> [Data to use]:
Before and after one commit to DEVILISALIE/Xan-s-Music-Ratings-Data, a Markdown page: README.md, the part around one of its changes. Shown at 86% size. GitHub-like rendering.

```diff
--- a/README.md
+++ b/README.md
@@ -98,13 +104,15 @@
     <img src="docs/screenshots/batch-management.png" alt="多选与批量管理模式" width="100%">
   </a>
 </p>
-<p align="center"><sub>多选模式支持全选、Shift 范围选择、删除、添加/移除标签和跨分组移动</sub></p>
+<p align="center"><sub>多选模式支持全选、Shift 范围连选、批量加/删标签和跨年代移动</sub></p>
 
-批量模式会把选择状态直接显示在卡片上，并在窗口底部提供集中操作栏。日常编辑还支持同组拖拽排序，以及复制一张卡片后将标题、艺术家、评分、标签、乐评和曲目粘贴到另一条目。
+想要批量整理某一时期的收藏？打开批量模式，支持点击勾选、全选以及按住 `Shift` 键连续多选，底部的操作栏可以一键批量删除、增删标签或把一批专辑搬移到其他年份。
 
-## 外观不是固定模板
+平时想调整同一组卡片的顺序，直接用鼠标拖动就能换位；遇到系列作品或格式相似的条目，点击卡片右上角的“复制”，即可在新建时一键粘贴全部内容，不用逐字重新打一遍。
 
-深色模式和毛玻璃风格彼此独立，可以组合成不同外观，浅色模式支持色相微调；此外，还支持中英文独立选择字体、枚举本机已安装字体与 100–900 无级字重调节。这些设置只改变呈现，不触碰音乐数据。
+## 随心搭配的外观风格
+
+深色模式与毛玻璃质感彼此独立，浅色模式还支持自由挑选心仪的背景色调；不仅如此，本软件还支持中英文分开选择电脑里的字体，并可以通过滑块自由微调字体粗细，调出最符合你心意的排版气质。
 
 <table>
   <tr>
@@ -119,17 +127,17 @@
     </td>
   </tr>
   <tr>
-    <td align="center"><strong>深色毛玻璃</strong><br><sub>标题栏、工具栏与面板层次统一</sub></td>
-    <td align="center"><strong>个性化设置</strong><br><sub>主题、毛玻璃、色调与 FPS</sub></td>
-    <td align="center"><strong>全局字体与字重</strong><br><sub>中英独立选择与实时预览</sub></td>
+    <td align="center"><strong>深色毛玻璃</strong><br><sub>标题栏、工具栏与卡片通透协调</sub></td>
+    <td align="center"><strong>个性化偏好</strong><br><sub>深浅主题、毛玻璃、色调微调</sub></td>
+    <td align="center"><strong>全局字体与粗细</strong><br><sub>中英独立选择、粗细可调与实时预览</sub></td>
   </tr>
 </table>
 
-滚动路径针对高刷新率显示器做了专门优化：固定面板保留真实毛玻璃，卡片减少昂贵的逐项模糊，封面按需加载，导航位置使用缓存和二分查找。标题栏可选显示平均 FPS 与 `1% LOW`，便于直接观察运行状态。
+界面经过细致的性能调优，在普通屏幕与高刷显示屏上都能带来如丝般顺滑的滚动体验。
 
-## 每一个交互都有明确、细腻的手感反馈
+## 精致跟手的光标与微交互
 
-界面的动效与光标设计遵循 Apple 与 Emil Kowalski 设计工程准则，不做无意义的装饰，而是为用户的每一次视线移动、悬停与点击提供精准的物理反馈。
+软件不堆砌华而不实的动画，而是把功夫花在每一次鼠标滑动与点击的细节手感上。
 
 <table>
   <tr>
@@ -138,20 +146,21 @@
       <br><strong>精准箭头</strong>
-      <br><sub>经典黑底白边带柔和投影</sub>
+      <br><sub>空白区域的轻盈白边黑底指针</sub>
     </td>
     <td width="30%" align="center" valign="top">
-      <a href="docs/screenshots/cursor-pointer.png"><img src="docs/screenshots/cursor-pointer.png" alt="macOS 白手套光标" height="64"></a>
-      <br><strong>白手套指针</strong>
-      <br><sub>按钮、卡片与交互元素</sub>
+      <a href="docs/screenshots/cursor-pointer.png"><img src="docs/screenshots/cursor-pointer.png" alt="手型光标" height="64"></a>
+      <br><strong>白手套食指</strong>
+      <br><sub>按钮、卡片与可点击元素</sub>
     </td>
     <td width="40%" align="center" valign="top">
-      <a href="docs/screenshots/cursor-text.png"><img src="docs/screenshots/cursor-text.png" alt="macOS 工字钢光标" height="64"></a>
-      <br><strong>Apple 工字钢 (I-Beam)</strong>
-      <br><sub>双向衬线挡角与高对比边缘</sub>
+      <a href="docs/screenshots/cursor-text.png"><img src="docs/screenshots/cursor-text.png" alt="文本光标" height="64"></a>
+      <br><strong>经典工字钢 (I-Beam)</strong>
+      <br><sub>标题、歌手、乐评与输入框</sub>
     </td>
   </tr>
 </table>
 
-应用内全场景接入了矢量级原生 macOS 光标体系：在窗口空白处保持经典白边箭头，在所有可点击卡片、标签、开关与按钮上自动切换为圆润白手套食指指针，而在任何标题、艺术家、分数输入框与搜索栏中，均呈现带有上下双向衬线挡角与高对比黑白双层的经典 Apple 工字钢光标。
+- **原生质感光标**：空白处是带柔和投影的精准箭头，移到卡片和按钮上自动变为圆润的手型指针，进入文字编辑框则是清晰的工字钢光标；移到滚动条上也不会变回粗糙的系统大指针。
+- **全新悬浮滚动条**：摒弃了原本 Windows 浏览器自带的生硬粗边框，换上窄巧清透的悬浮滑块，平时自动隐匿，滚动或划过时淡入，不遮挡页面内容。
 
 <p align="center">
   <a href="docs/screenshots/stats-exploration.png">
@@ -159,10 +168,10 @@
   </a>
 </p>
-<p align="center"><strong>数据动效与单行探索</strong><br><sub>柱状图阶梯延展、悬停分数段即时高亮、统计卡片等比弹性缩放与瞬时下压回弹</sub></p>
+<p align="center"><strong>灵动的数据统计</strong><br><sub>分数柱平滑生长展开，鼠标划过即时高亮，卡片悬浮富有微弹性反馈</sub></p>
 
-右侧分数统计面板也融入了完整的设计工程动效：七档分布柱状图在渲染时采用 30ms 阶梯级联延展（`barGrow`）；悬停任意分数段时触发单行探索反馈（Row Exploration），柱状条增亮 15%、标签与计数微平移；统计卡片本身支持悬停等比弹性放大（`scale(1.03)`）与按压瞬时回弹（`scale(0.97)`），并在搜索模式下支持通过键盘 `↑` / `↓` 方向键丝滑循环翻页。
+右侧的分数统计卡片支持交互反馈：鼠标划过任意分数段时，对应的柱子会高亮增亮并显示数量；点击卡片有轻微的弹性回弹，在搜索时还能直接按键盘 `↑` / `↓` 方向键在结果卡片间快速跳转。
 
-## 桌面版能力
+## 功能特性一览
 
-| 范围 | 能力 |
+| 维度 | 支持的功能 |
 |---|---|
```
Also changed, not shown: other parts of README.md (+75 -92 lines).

> [Aim of the task]:
Give the number of lines that hold the word "href" in these records, with nothing added.

> [Answer for the task]:
5